Version difference data
*** Block opens ***

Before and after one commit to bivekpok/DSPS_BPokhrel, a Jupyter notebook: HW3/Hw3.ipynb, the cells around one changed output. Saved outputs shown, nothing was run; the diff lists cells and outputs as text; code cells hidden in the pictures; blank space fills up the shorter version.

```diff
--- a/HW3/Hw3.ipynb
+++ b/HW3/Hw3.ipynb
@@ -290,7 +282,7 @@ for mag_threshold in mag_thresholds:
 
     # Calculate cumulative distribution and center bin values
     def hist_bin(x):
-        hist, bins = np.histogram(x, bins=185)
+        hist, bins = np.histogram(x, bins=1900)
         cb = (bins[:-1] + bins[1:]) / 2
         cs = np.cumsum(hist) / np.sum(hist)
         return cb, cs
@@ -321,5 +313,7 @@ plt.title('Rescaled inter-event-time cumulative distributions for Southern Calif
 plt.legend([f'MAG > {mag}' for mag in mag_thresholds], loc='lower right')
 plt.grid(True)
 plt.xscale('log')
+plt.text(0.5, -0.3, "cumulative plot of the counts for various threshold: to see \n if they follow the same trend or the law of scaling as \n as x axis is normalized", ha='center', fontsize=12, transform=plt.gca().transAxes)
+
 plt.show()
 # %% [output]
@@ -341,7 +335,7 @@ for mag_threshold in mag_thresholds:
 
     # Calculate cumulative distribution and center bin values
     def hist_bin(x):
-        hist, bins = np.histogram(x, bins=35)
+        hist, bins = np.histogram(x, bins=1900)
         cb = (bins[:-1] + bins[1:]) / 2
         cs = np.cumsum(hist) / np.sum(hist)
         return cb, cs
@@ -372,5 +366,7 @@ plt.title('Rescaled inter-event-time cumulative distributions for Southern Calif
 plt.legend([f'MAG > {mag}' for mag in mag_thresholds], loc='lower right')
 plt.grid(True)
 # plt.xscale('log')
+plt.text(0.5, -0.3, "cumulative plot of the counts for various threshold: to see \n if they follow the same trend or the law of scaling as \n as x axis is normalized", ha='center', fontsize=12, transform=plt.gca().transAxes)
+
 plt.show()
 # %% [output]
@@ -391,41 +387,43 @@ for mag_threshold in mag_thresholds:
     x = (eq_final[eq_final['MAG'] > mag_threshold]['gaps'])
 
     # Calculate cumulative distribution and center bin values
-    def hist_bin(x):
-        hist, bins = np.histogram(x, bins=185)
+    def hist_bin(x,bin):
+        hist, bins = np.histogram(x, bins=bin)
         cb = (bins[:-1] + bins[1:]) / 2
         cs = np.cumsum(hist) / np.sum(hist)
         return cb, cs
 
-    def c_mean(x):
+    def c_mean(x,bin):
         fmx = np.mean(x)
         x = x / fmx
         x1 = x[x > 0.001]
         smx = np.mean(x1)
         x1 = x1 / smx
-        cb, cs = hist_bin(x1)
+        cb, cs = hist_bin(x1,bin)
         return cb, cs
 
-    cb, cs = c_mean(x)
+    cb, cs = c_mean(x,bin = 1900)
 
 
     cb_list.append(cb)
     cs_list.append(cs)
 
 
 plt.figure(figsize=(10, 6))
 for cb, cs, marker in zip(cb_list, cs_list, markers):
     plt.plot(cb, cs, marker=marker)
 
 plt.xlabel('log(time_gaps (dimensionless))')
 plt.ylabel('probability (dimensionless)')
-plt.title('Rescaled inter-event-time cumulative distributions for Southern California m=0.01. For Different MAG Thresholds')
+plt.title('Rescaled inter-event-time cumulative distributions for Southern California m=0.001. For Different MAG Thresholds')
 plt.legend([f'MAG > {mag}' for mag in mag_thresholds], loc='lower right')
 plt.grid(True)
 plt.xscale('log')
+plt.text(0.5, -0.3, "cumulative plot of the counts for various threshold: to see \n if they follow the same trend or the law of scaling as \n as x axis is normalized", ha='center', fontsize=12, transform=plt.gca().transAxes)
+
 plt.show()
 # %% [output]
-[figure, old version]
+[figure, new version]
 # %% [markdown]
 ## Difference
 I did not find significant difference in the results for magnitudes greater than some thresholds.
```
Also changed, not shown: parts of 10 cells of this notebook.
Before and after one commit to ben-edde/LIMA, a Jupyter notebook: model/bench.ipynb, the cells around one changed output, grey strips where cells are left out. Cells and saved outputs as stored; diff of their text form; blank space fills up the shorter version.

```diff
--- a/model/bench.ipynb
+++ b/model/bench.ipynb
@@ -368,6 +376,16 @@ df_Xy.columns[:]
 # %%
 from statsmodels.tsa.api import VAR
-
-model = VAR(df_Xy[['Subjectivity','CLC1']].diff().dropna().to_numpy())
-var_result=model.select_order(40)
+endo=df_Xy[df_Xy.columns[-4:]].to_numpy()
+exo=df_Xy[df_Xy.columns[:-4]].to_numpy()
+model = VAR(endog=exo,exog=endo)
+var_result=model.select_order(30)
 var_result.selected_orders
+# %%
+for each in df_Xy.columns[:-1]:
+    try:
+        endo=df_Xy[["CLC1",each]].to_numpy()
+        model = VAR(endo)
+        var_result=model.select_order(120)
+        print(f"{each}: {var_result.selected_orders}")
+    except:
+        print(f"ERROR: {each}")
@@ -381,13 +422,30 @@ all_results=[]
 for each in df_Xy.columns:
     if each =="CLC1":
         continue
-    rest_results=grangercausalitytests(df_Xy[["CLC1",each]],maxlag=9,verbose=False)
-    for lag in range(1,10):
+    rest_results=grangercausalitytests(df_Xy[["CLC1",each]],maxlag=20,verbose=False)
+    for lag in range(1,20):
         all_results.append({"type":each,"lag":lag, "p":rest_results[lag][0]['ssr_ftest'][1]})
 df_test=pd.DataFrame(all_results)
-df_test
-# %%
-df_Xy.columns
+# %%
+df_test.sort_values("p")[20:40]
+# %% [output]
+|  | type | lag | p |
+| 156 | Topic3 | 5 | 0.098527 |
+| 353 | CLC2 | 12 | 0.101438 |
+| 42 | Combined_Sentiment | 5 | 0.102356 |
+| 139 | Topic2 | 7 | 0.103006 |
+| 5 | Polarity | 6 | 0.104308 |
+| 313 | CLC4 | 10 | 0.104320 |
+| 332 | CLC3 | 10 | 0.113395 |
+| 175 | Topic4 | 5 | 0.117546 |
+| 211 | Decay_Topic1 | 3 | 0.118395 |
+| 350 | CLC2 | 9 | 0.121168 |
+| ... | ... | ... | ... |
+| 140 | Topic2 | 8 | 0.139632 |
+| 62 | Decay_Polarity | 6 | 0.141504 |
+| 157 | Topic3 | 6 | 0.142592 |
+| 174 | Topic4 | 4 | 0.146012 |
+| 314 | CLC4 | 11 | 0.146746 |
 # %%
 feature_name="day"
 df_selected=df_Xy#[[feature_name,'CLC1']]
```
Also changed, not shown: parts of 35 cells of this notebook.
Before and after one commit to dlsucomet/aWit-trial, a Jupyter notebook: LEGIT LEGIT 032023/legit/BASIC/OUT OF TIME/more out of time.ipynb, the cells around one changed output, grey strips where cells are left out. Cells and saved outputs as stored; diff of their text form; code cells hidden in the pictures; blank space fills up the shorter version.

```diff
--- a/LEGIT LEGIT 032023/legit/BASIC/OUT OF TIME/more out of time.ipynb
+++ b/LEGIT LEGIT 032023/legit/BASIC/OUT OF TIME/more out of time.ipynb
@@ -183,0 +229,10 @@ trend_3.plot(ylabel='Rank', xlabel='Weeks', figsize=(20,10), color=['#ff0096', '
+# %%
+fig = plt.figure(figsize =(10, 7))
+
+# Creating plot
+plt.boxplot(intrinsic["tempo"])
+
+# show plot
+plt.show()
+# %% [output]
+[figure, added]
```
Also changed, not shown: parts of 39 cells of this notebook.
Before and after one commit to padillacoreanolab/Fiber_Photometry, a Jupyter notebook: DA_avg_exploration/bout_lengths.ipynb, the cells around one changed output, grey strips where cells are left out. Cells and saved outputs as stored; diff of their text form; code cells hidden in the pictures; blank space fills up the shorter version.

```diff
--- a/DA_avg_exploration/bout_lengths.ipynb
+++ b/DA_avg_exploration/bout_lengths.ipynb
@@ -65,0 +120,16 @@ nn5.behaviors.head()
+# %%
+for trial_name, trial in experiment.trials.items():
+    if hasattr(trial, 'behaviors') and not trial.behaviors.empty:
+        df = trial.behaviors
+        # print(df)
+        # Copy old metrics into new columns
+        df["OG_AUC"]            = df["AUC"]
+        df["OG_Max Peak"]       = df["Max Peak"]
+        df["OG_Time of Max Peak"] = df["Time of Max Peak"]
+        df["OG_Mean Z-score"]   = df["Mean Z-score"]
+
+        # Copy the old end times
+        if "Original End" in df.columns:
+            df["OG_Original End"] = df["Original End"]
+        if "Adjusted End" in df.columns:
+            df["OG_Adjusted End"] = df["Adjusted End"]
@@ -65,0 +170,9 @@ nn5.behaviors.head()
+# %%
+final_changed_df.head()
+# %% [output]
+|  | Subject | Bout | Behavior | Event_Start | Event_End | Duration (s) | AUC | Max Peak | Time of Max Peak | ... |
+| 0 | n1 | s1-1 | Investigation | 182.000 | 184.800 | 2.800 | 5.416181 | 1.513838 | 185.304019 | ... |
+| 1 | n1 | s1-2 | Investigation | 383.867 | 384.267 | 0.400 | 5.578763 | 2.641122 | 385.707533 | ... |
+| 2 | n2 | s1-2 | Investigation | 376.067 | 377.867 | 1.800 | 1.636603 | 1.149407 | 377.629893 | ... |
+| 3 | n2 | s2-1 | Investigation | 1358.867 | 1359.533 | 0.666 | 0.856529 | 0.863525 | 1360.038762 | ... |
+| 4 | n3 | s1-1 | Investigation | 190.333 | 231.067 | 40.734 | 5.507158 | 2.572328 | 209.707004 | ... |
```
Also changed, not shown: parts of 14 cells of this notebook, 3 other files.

*** Block closes ***

● Brief
Among the lines above, return each one holding the string "Different".

● Reply to the exercise
-plt.title('Rescaled inter-event-time cumulative distributions for Southern California m=0.01. For Different MAG Thresholds')
+plt.title('Rescaled inter-event-time cumulative distributions for Southern California m=0.001. For Different MAG Thresholds')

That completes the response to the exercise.